(Front-end code edit data)
********

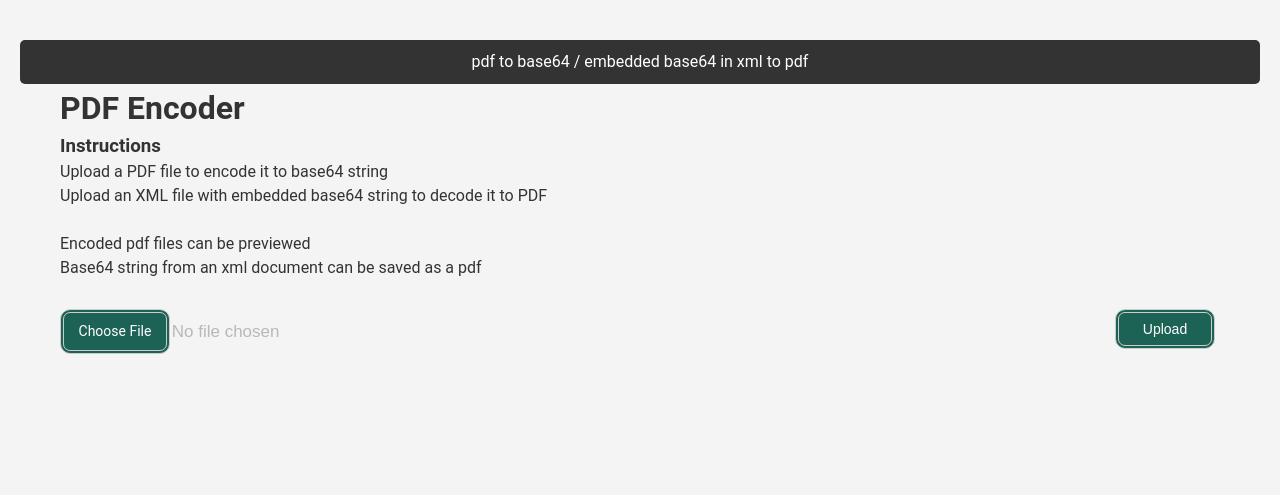
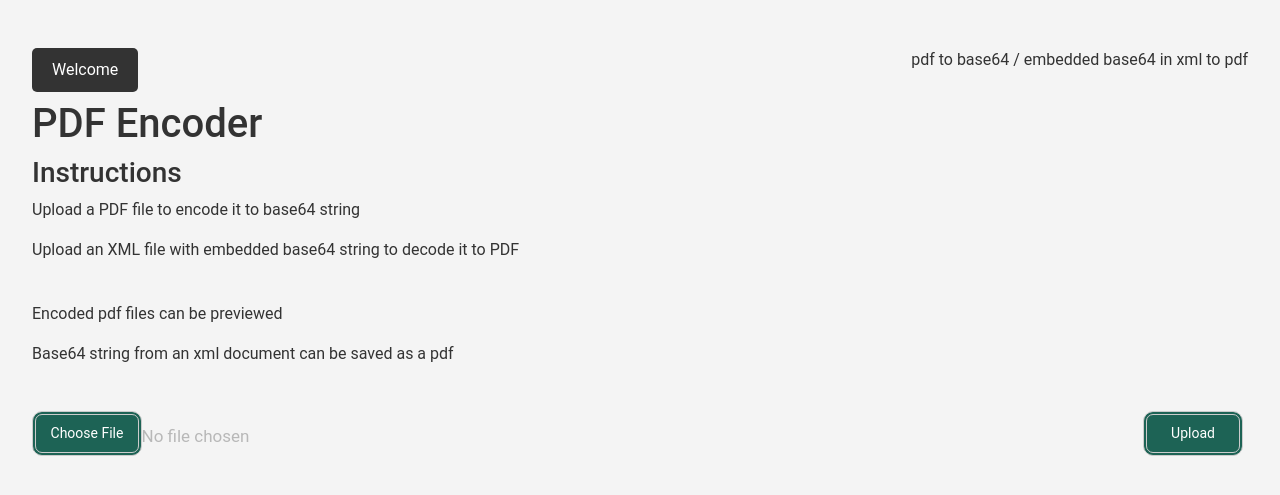
Before and after one commit to ddeveloper72/pdf-base64-xml, a Flask app: page / in a window 1280 px wide. Shown: the top 495 px of the page. Run offline with Flask 3, Linux system fonts and the light colour scheme.

Commit message:
Refactor base.html to update navigation and add Bootstrap CSS

```diff
--- a/templates/base.html
+++ b/templates/base.html
@@ -3,23 +3,65 @@
 
 <head>
     <title>PDF Encoder</title>
+    <link href="https://cdn.jsdelivr.net/npm/bootstrap@5.0.2/dist/css/bootstrap.min.css" rel="stylesheet"
+        integrity="sha384-EVSTQN3/azprG1Anm3QDgpJLIm9Nao0Yz1ztcQTwFspd3yD65VohhpuuCOmLASjC" crossorigin="anonymous">
+    <link rel="stylesheet" href="./static/css/styles.css">
     <link rel="icon" href="./static/img/fav.icn" type="image/x-icon">
-    <link rel="stylesheet" href="./static/css/styles.css">
+
 </head>
 
 <body>
-    <nav>
-        <div class="navbar-header">
-            <a class="navbar-brand" href="{{url_for('index')}}">pdf to base64 / embedded base64 in xml to pdf</a>
+    <header>
+        <nav class="navbar-expand navbar">
+            <div class="container-fluid">
+                {% if encoded_string %}
+                <div class="navbar-header">
+                    <a href="{{url_for('index')}}"><svg xmlns="http://www.w3.org/2000/svg" width="16" height="16"
+                            fill="#ffff" class="bi bi-house" viewBox="0 0 16 16">
+                            <path
+                                d="M8.707 1.5a1 1 0 0 0-1.414 0L.646 8.146a.5.5 0 0 0 .708.708L2 8.207V13.5A1.5 1.5 0 0 0 3.5 15h9a1.5 1.5 0 0 0 1.5-1.5V8.207l.646.647a.5.5 0 0 0 .708-.708L13 5.793V2.5a.5.5 0 0 0-.5-.5h-1a.5.5 0 0 0-.5.5v1.293zM13 7.207V13.5a.5.5 0 0 1-.5.5h-9a.5.5 0 0 1-.5-.5V7.207l5-5z" />
+                        </svg> Home</a>
+                </div>
+                <div id="navbarText">
+                    <span class="navbar-text">pdf to base64 / embedded base64 in xml to pdf</span>
+                </div>
+                {% else %}
+                <div class="navbar-header">
+                    <a href="#">Welcome</a>
+                </div>
+                <div id="navbarText">
+                    <span class="navbar-text">pdf to base64 / embedded base64 in xml to pdf</span>
+                </div>
+
+                {% endif %}
+            </div>
+        </nav>
+        {% with messages = get_flashed_messages(with_categories=true) %}
+        {% if error %}
+        <p class="error"><b>Error:</b> {{ error }}
+            {% endif %}
+            {% if messages %}
+            {% for category, message in messages %}
+        <div class="alert {{ category }} alert-dismissible">
+            <div class="messages">
+                {{ message }} <button type="button" class="btn-close" data-bs-dismiss="alert"
+                    aria-label="Close"></button>
+            </div>
         </div>
-    </nav>
+        {% endfor %}
+        {% endif %}
+        {% endwith %}
+    </header>
 
     <!-- Main Content -->
-    <div class="container">
+    <main class="container-fluid">
         {% block content %}
         {% endblock %}
-    </div>
+    </main>
 
+    <script src="https://cdn.jsdelivr.net/npm/bootstrap@5.3.3/dist/js/bootstrap.bundle.min.js"
+        integrity="sha384-YvpcrYf0tY3lHB60NNkmXc5s9fDVZLESaAA55NDzOxhy9GkcIdslK1eN7N6jIeHz"
+        crossorigin="anonymous"></script>
     <script>
         function copyToClipboard(text) {
             navigator.clipboard.writeText(text);
```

********

» PROBLEM TO WORK ON
Which lines of the records hold the string "link"? Copy each one.

» WRITTEN RESPONSE
+    <link href="https://cdn.jsdelivr.net/npm/bootstrap@5.0.2/dist/css/bootstrap.min.css" rel="stylesheet"
+    <link rel="stylesheet" href="./static/css/styles.css">
     <link rel="icon" href="./static/img/fav.icn" type="image/x-icon">
-    <link rel="stylesheet" href="./static/css/styles.css">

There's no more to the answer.